Set down the data below exactly; pictures stay out.

Front-end code edit data
----
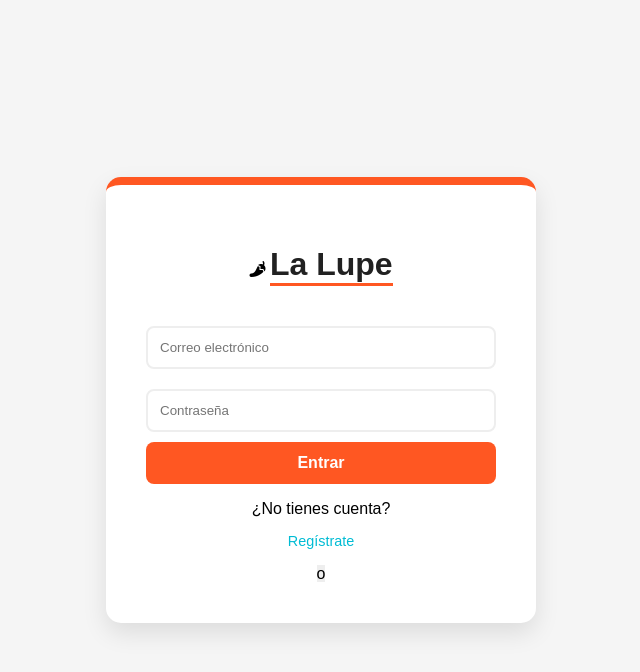
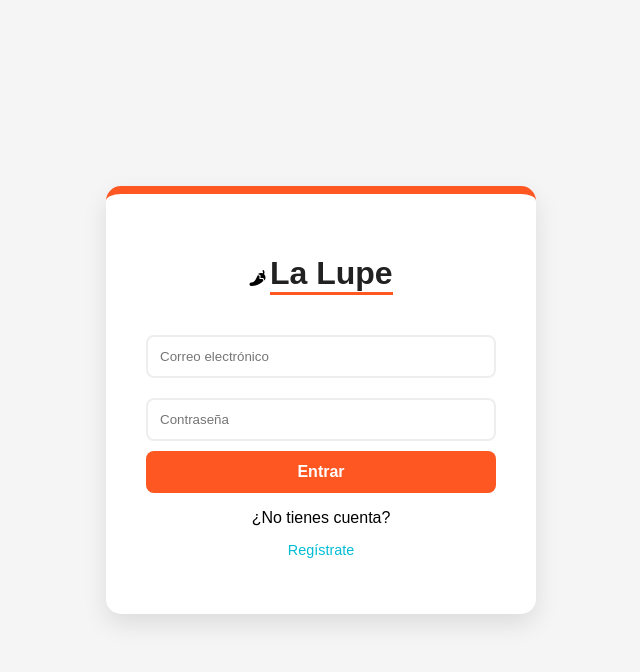
Before and after one commit to Adrisito123/Web-La-Lupe, a PHP site: page / in a window 1280 px wide. Shown: the top 672 px of the page, without its empty margins (319-959 px from the left). Run offline with PHP 8.4, Linux system fonts and the light colour scheme.

Commit message:
Add files via upload

```diff
--- a/index.php
+++ b/index.php
@@ -75,7 +75,6 @@ if (isset($_POST['entrar'])) {
 
         <div class="auth-links">
             <p>¿No tienes cuenta? <a href="registro.php" class="link-cambio">Regístrate</a></p>
-            <span class="separador">o</span>
         </div>
     </div>
 </div>
```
----
Answer section
Before and after one commit to Adrisito123/Web-La-Lupe, a PHP site: page / in a window 1280 px wide. Shown: the top 672 px of the page, without its empty margins (319-959 px from the left). Run offline with PHP 8.4, Linux system fonts and the light colour scheme.

Commit message:
Add files via upload

```diff
--- a/index.php
+++ b/index.php
@@ -75,7 +75,6 @@ if (isset($_POST['entrar'])) {
 
         <div class="auth-links">
             <p>¿No tienes cuenta? <a href="registro.php" class="link-cambio">Regístrate</a></p>
-            <span class="separador">o</span>
         </div>
     </div>
 </div>
```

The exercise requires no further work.